02/28/2023 - Articles

Combined implementation strategies: A combo for successful software implementation

Combined strategies for introducing enterprise software integrate the big bang method and iterative process models. This allows them to be adapted more precisely and individually to the needs of the company in large implementation projects. Find out here which combination of introduction strategies is suitable for which companies, what the respective advantages and disadvantages are, and which strategy you should choose for your introduction project of complex enterprise software.

Why are there combined strategies for software deployment?

In addition to software introduction according to the Big Bang method and iterative procedures, other software introduction strategies come into question which may be more suitable for software introduction projects in companies in individual cases. Widely known and clearly outlined are the Big Bang strategy, and three iterative introduction strategies:

Software introduction after Big Bang

In the big bang strategy, all software modules are activated for all users on a specific date. The new software replaces the legacy system holistically, so users do not have to maintain processes in the new and legacy systems in parallel. However, the risk is high.

Project-oriented rollout

The project-oriented software rollout is a variant of the iterative, i.e. step-by-step software rollout. A small project team initially uses the new software as a tiger team in a typical company project. After appropriate adjustments, the rollout takes place company-wide.

Functional iterative implementation strategy

Functional iterative software rollout is a variant of iterative, step-by-step rollout of modular enterprise software. In this approach, the individual functional modules of the new software are introduced into the company one after the other

Departmental or regional iterative rollout

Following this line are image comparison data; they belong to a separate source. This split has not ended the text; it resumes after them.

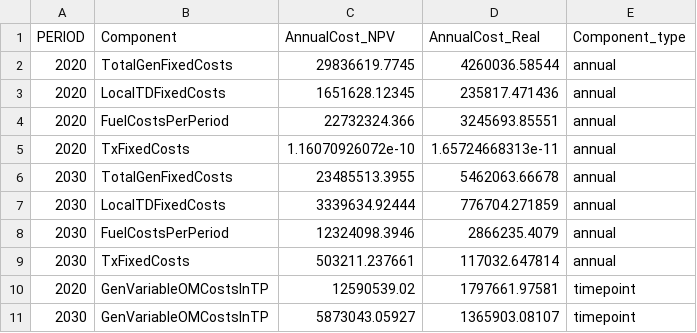
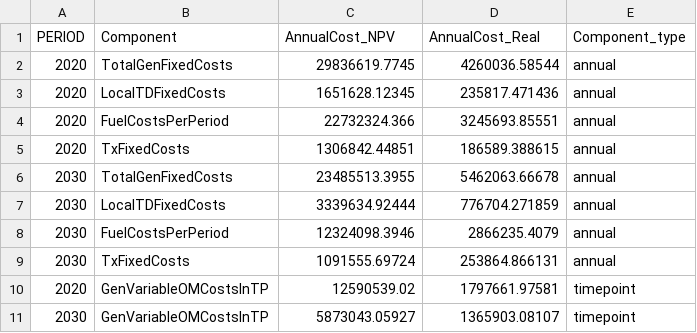
Before and after one commit to pesap/switch, a CSV file: examples/enforce_transmission/outputs/costs_itemized.csv, drawn as a sheet.

```diff
--- a/examples/enforce_transmission/outputs/costs_itemized.csv
+++ b/examples/enforce_transmission/outputs/costs_itemized.csv
@@ -4,3 +4,3 @@ PERIOD,Component,AnnualCost_NPV,AnnualCost_Real,Component_type
 2020,FuelCostsPerPeriod,22732324.366,3245693.85551,annual
-2020,TxFixedCosts,1.16070926072e-10,1.65724668313e-11,annual
+2020,TxFixedCosts,1306842.44851,186589.388615,annual
 2030,TotalGenFixedCosts,23485513.3955,5462063.66678,annual
@@ -8,3 +8,3 @@ PERIOD,Component,AnnualCost_NPV,AnnualCost_Real,Component_type
 2030,FuelCostsPerPeriod,12324098.3946,2866235.4079,annual
-2030,TxFixedCosts,503211.237661,117032.647814,annual
+2030,TxFixedCosts,1091555.69724,253864.866131,annual
 2020,GenVariableOMCostsInTP,12590539.02,1797661.97581,timepoint
```
Also changed, not shown: examples/enforce_transmission/outputs/dispatch.csv, examples/enforce_transmission/outputs/dispatch_annual_summary.csv, 14 other files.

The regional iterative software rollout and the departmental iterative software rollout, which follows the same principle, are variants of the iterative, step-by-step rollout. A company introduces a software completely with all desired function modules successively at different locations or departments.

In large-scale implementation projects of complex enterprise software, however, other strategies are also used in practice, consisting of combinations of these four strategies. Combined strategies offer the advantage that they can be better adapted to the individual needs and requirements of the company and can thus mitigate the risks of software introduction, shorten introduction times or increase acceptance of software introduction. The combination of different strategies can accumulate the specific advantages of the individual variants.

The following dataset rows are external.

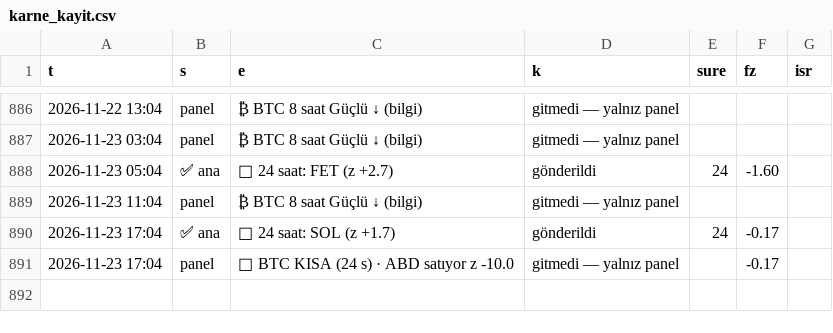
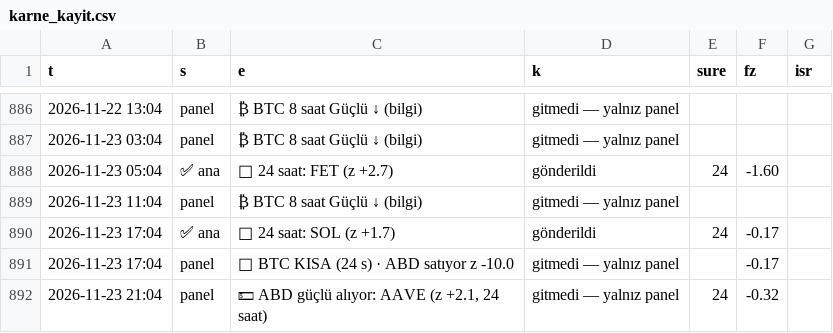
Before and after one commit to aslanklc04/btc-tahmin, a CSV file: durum/karne_kayit.csv, drawn as a sheet; only a part is shown, gaps mark what is left out; the diff names each change by its address in the sheet, - before the commit and + after, or states it on an @@ line.

```diff
--- a/durum/karne_kayit.csv
+++ b/durum/karne_kayit.csv
+row 892: 2026-11-23 21:04 | panel | 💵 ABD güçlü alıyor: AAVE (z +2.1, 24 saat) | gitmedi — yalnız panel | 24 | -0.32
```
Also changed, not shown: durum/defter_kayit.csv, durum/opsiyon.csv, 6 other files.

What are the combined deployment strategies?

In der Praxis sind verschiedene Einführungsstrategien beliebig kombinierbar. Drei geläufige Kombinationen sind folgende:

  • Pilotierte Einführung: Bei der Kombination der regional und der funktional iterativen Einführung wird jedes Modul zeitlich versetzt regional iterativ im Unternehmen eingeführt.
  • Regional iterative Einführung mit anschließendem Big Bang: Zunächst wird schrittweise über die Standorte oder Abteilungen eingeführt. Sobald genug Erfahrungen gesammelt und die angefallenen Probleme gelöst wurden, wird in den restlichen Standorten nach Big Bang eingeführt.
  • Big Bang mit anschließender funktional iterativer Einführung: Die Software wird ohne vorbereitende Absprachen zu den sich ändernden Prozessen nach Big Bang eingeführt. Die Anpassungen werden danach vorgenommen.

Theoretisch sind mehr Kombinationen als die hier aufgeführten möglich.

Piloted implementation: gentle procedure for minimal risk

The piloted introduction is a combination of regionally iterative and functionally iterative introduction. Individual software modules or module groups are implemented regionally iteratively in the company with a time lag. This procedure takes a long time until the implementation is completed.

However, the actual rollout can start very quickly because the software provider only has to set up the interfaces of the first module in advance, making the project preparation phase less time-consuming.

If any technical problems occur, there is enough time to fix them before the implementation of the same module at the second site begins. Also, employee issues that arose during the process changeover can be resolved after the initial implementation phase. This significantly reduces the risk per iteration step. Even relatively inexperienced project managers can successfully implement the rollout project.

Piloted software implementation: advantages and disadvantages at a glance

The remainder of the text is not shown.